Other structural challenges include inadequate power and a high cost of labour, which further impedes Zimbabwe’s products from becoming competitive in the international market and regaining its former low-cost producer status.
Chirimuuta says that it is the Zimbabwean government’s responsibility to create an enabling environment that will allow private players to partake in economic activities.
“Financial institutions are there to play the role of intermediation, so they must be able to mobilise the required resources of foreign lines of credit and then onlend to the industry,” he adds.
Support for commodities
In other news, Zimbabwe has renewed its efforts to re-establish its forgotten commodity exchange. The Commodity Exchange in Zimbabwe (Comez) was launched in early 2011 but has yet to start trading.
According to an announcement made by Zimbabwe’s industry and commerce deputy minister Mike Bimha in mid October, the Zimbabwean government has “resuscitated” the process of bringing the exchange to life, and meetings continue to take place between the various relevant ministries to address the political turf wars that had hampered the exchange’s launch last year. “I’m sure we should be able to announce something positive very soon,” Bimha says.

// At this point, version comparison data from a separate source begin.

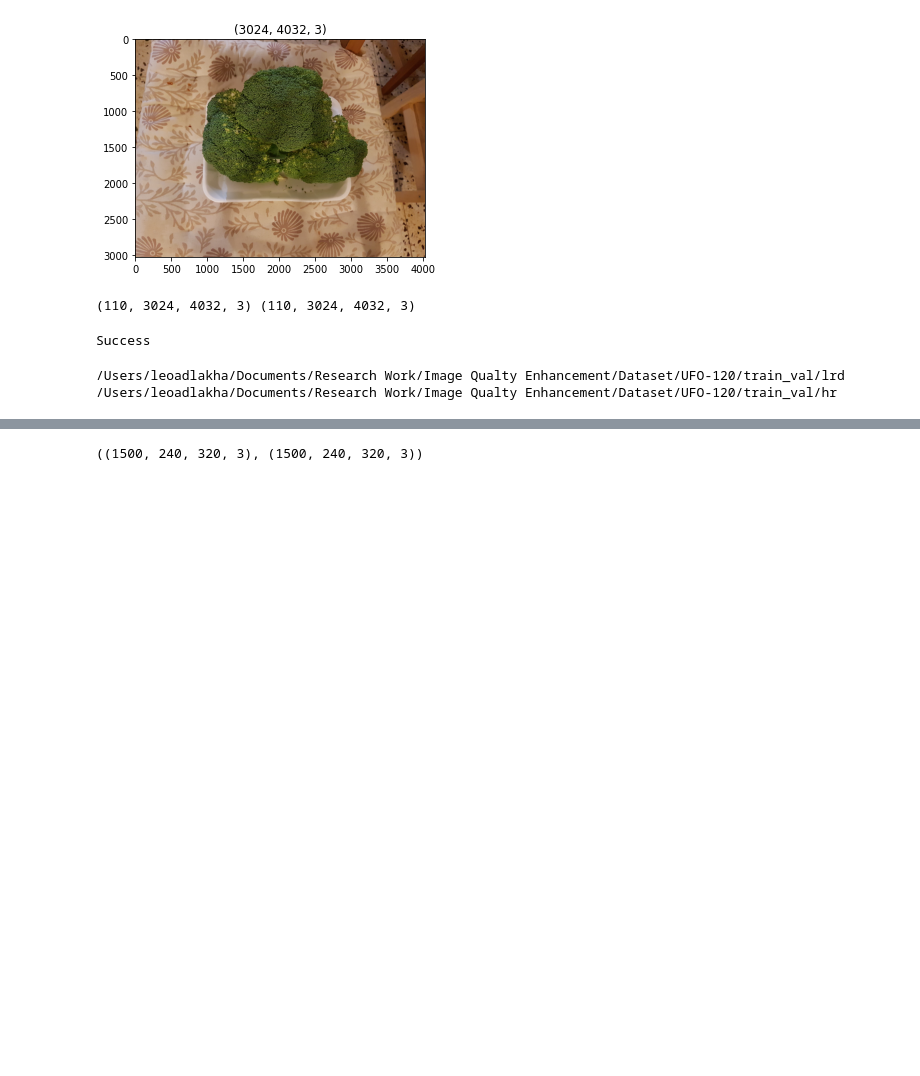
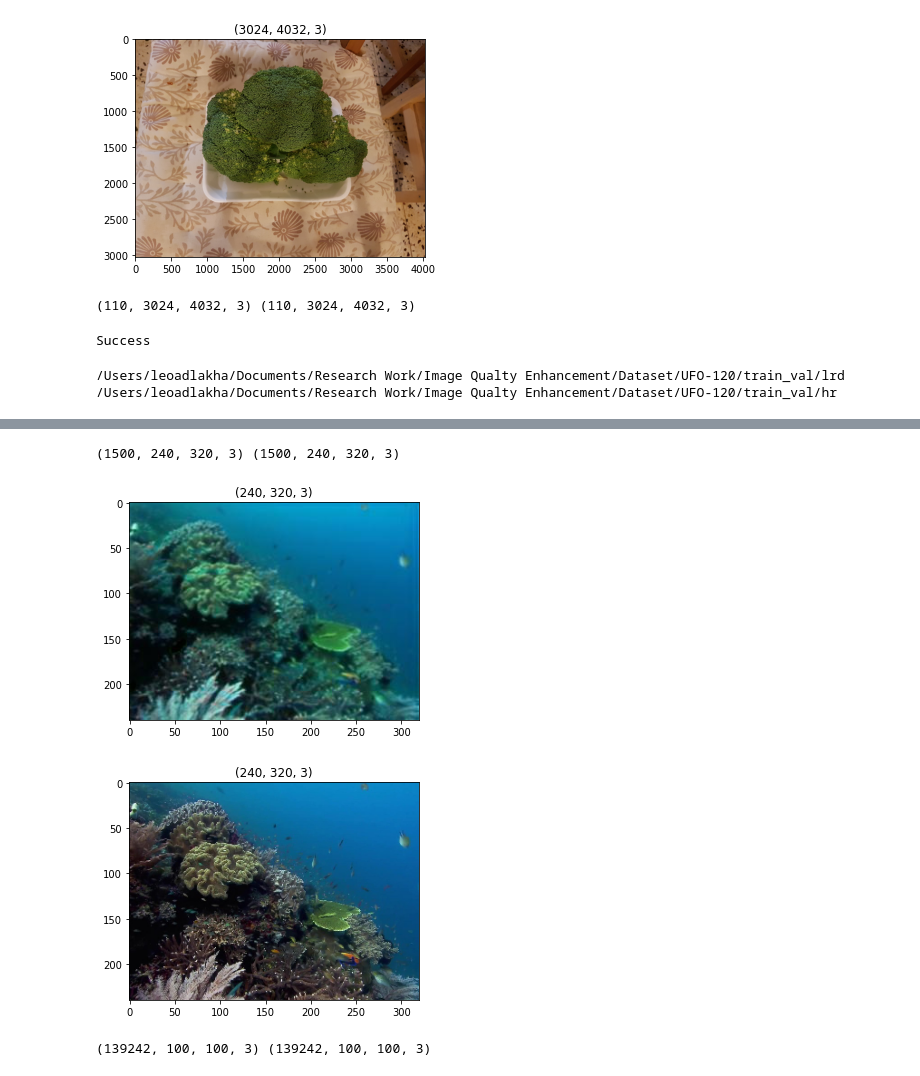
Before and after one commit to Leo-Adlakha/IQE, a Jupyter notebook: Our Work/Code/utils.ipynb, the cells around one changed output, grey strips where cells are left out. Cells and saved outputs as stored; diff of their text form; code cells hidden in the pictures; blank space fills up the shorter version.

```diff
--- a/Our Work/Code/utils.ipynb
+++ b/Our Work/Code/utils.ipynb
@@ -156,0 +139,3 @@ def load_UFO120_Dataset(dir_path='/Users/leoadlakha/Documents/Research Work/Imag
+# %%
+X, Y = load_UFO120_Dataset(dir_path)
+assert X.shape == Y.shape
@@ -157,5 +160,10 @@ def load_UFO120_Dataset(dir_path='/Users/leoadlakha/Documents/Research Work/Imag
 # %%
-
-X.shape, Y.shape
+print(X.shape, Y.shape)
 # %% [output]
-((1500, 240, 320, 3), (1500, 240, 320, 3))
+(1500, 240, 320, 3) (1500, 240, 320, 3)
+# %%
+show_img(X[0])
+show_img(Y[0])
+# %% [output]
+[figure, added]
+[figure, added]
@@ -161,0 +183,4 @@ X.shape, Y.shape
+# %%
+print(X.shape, Y.shape)
+# %% [output]
+(139242, 100, 100, 3) (139242, 100, 100, 3)
```
Also changed, not shown: parts of 8 cells of this notebook, 1 other file.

In the meantime, the private sector has stepped in to ensure price discovery in the agricultural commodities sector. The Land Fortune Commodity Exchange was launched in mid September and will seek to establish an electronic agricultural commodities trading and bartering platform, as well as provide marketing services and storage facilities.